Catechins are a type of natural antioxidant, and Epigallocatechin gallate, also known as EGCG, is considered to be the most potent of this group of antioxidants and may have therapeutic applications in the treatment of many disorders (e.g. cancer, obesity) according to multiple studies.
In a study published in 2005 analyzing the catechin content of over 70 teas consumed in the U.S., researchers compared the amount of catechins contained in 24 green teas and 34 black teas. Their findings? Green teas’ catechin content ranged from 4.4 to 100.0 ml/g, with more than half of the teas scoring below the 40 ml/g mark. Black teas ranged from 5.4 to 69.5 ml/g, and 17 black teas scored higher than the lowest 9 green teas in terms of their catechin content. Furthermore, this is without considering the transformation of some catechins into theaflavins (also a powerful antioxidant) in black tea which is a direct result of oxidization or fermentation. While it is not a false statement to claim that green tea contains more catechins than black tea, clearly, many green teas do not live up to the hype. A more accurate statement is, high quality tea contains more catechins.

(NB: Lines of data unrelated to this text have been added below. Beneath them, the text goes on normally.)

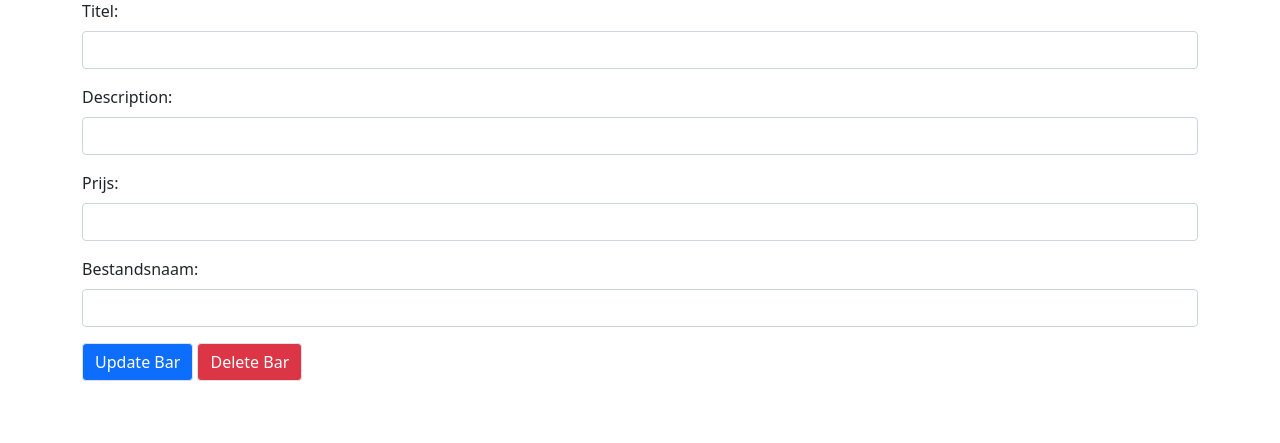
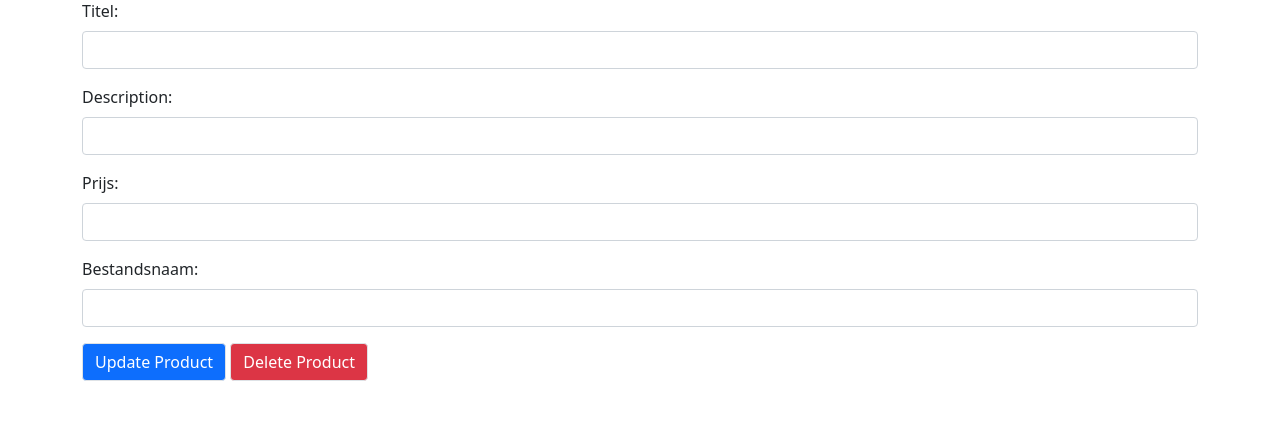
Before and after one commit to daanberg/examen-template, a PHP site: page /backend/editProduct.php?product=1 in a window 1280 px wide. Shown: the part 113-556 px from the top of the page. Run offline with PHP 8.4, Linux system fonts and the light colour scheme; data that the repository does not hold is empty.

Commit message:
Delete product

```diff
--- a/backend/class/Shop.php
+++ b/backend/class/Shop.php
@@ -100,6 +100,18 @@ Class Shop extends DbConfig {
         }
     }
 
+    public function deleteProduct($ID){
+        $sql = "DELETE FROM shop WHERE ID = :ID";
+        $stmt = $this->connect()->prepare($sql);
+        $stmt->bindParam(":ID", $ID);
+        if($stmt->execute()){
+            header("Location: AllProducts.php");
+        }else{
+            header("Location: admin.php");
+
+        }
+     }
+
 
 
 }
--- a/backend/editProduct.php
+++ b/backend/editProduct.php
@@ -37,7 +37,7 @@ if(isset($_POST['deleteProduct'])){
             <label for="description" class="form-label">Bestandsnaam: </label>
             <input type="text" name="Img_URL" class="form-control" value="<?php echo $s->Img_URL; ?>" required>
         </div>
-            <input type="submit" name="updateProduct" value="Update Bar" class="btn-primary border btn">
-            <input type="submit" name="deleteBar" value="Delete Bar" class="btn-danger border btn">
+            <input type="submit" name="updateProduct" value="Update Product" class="btn-primary border btn">
+            <input type="submit" name="deleteProduct" value="Delete Product" class="btn-danger border btn">
     </form>
 </div>
```
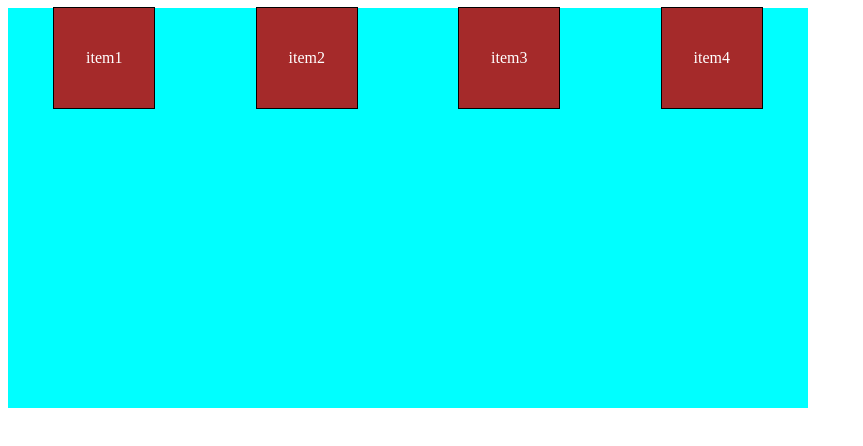
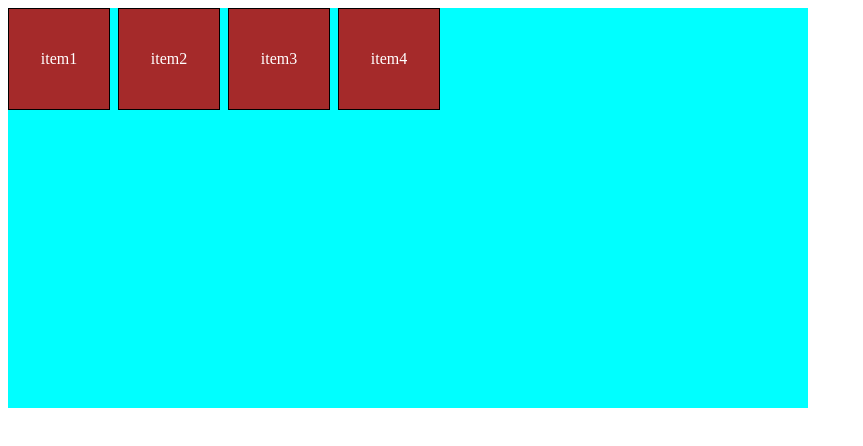
Before and after one commit to devanshiteotia162/CSS-AIML1, a plain HTML site: page flexbox2.html in a window 1280 px wide. Shown: the whole page, without its empty margins (0-863 px from the left). Drawn offline with Linux system fonts and the light colour scheme.

Commit message:
flexbox2

```diff
--- a/style4.css
+++ b/style4.css
@@ -9,9 +9,9 @@
     grid-template-rows: repeat(3,100px);
     grid-template-areas: "header header header header" "main main.sidebar" "footer footer footer ";
     gap: 10px;
-    justify-items: center;
+    /* justify-items: center;
     align-items: center;
-    justify-content: space-around;
+    justify-content: space-around; */
 }
 .item{
     height: 100px;
```
Also changed, not shown: flexbox2.html (line endings or trailing spaces).
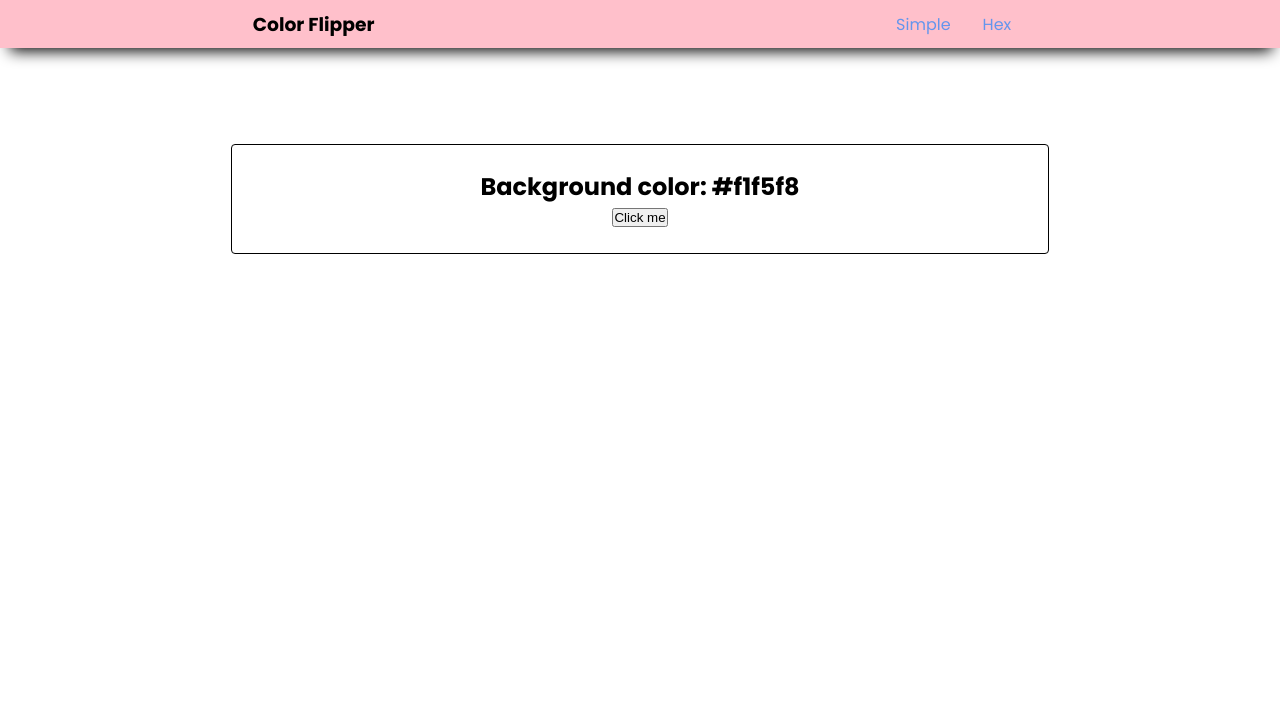
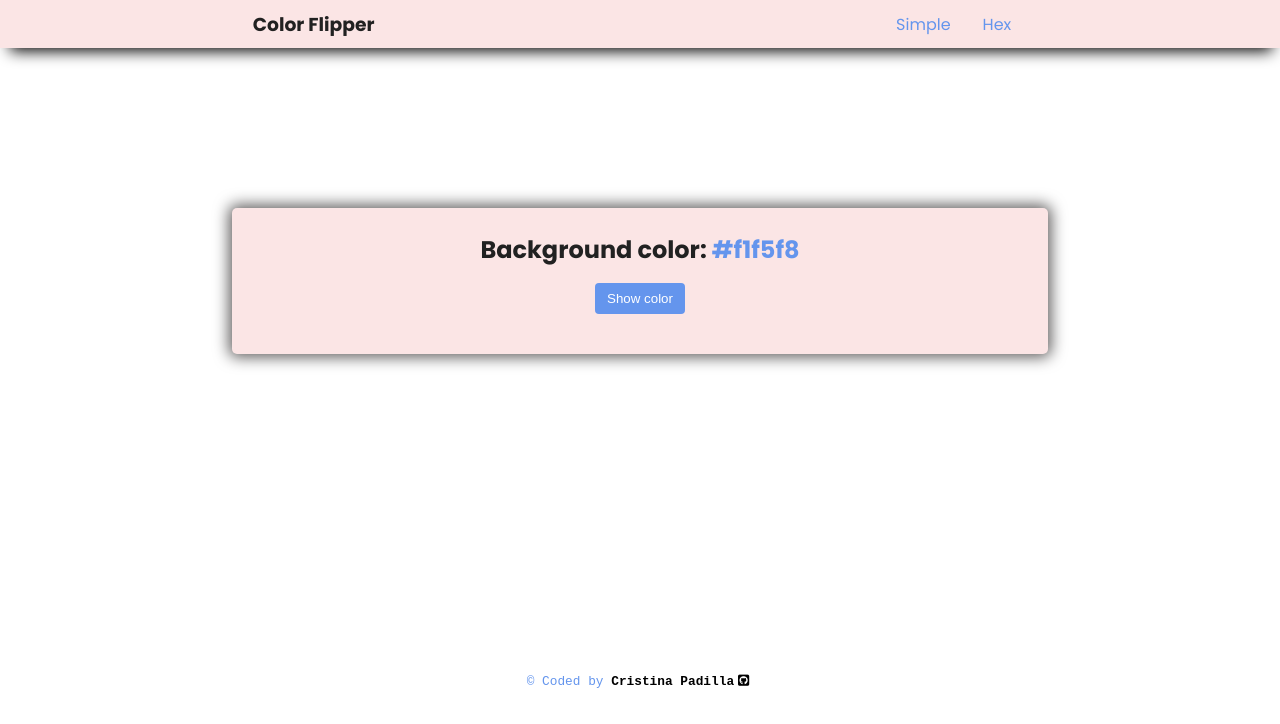
Before and after one commit to Mama-simba/color-flipper, a plain HTML site: page index.html in a window 1280 px wide. Drawn offline with Linux system fonts and the light colour scheme.

Commit message:
styles applied

```diff
--- /dev/null
+++ b/app.js
@@ -0,0 +1,3 @@
+
+
+const colors = ["green", "red", "rgba(133,122,200)", "#f15025"];
--- a/index.html
+++ b/index.html
@@ -9,6 +9,7 @@
     <link rel="preconnect" href="https://fonts.googleapis.com">
     <link rel="preconnect" href="https://fonts.gstatic.com" crossorigin>
     <link href="https://fonts.googleapis.com/css2?family=Poppins:wght@300;400;500;700&display=swap" rel="stylesheet">
+    <script src="https://kit.fontawesome.com/c8859f7b0c.js" crossorigin="anonymous"></script>
 </head>
 <body>
 
@@ -29,12 +30,20 @@
     <main>
         <div class="container">
             <h2>Background color: <span class="color">#f1f5f8</span></h2>
-            <button id="btn">Click me</button>
+            <button id="btn">Show color</button>
         </div>
 
     </main>
 
 
 
+    <footer>
+        <span>© Coded by</span>
+        <a href="https://www.cristina-padilla.com/" target="_blank"><strong>Cristina Padilla</strong></a><a
+            href="" target="_blank"><i class="fab fa-github-square"></i></a>
+    </footer>
+
+
+    <script src="./app.js"></script>
 </body>
 </html>
--- a/styles.css
+++ b/styles.css
@@ -12,7 +12,7 @@ html {
 /* NAV MENU */
 
 nav {
-    background-color:pink;
+    background-color:#FBE5E5;
     -webkit-box-shadow: 1px 12px 15px -5px #000000;
     box-shadow: 1px 12px 15px -9px #000000;
 }
@@ -24,6 +24,11 @@ nav {
     align-items: center;
 
 }
+
+h3 {
+    color: #212121;
+}
+
 
 ul {
     list-style: none;
@@ -40,7 +45,7 @@ a {
 }
 
 a:hover{
-    color: brown;
+    color: #FFA1C9;
 }
 
 
@@ -49,9 +54,50 @@ a:hover{
 
 .container {
     width: 60%;
-    margin: 6rem auto;
+    margin: 10rem auto;
     padding: 1.5rem;
-    border: 1px solid black;
+    border-radius: 5px;
+    text-align: center;
+    -webkit-box-shadow: 0px 0px 15px 3px #5c5a5a;
+    box-shadow: 0px 0px 15px 3px #5c5a5a;
+    background-color: #FBE5E5;
+    color: #212121;
+}
+
+span {
+    color: cornflowerblue;
+
+}
+
+button {
+    margin: 1rem 0;
+    padding: 8px 12px;
+    color:white;
+    background-color: cornflowerblue;
+    border: none;
     border-radius: 4px;
+}
+
+
+
+
+
+/* FOOTER */
+
+footer {
     text-align: center;
+    margin-top: 20rem;
+    font-size: 0.8rem;
+    font-family: 'Source Code Pro', monospace;
 }
+
+
+footer a {
+    color: black;
+    text-decoration: none;
+    padding-right: 4px;
+}
+
+footer a:hover {
+    color: pink;
+}
```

Another common misconception is that the oxidization or fermentation of tea, that is the transformation process from green tea (unoxidized), to oolong (semi-oxidized), and finally to black tea (100% oxidized), reduces the health benefits by eliminating the catechins in tea. In fact, the oxidization converts the catechins into other types of polyphenols, basically different forms of antioxidants with their own beneficial properties. Furthermore researchers have also found that EGCG content is not significantly reduced in oolong tea, and in some instances, even shows slightly higher levels than green tea. Most findings suggest that EGCG content remains stable in the transformation from green to oolong tea. Finally, it is also interesting to note that scientists have established that EGCG will naturally metabolize into some theaflavins (antioxidant found mainly in oxidized/fermented tea) into the liver, broadening our understanding of the transformational process of catechins.
The bottom line:
1. Drink high quality tea. (BTW, it tastes much better,too!)
2. Different types of tea have arguably equally powerful health benefits.
3. Enjoy, Experiment, and Grow!
Thanks for reading, and Walk On.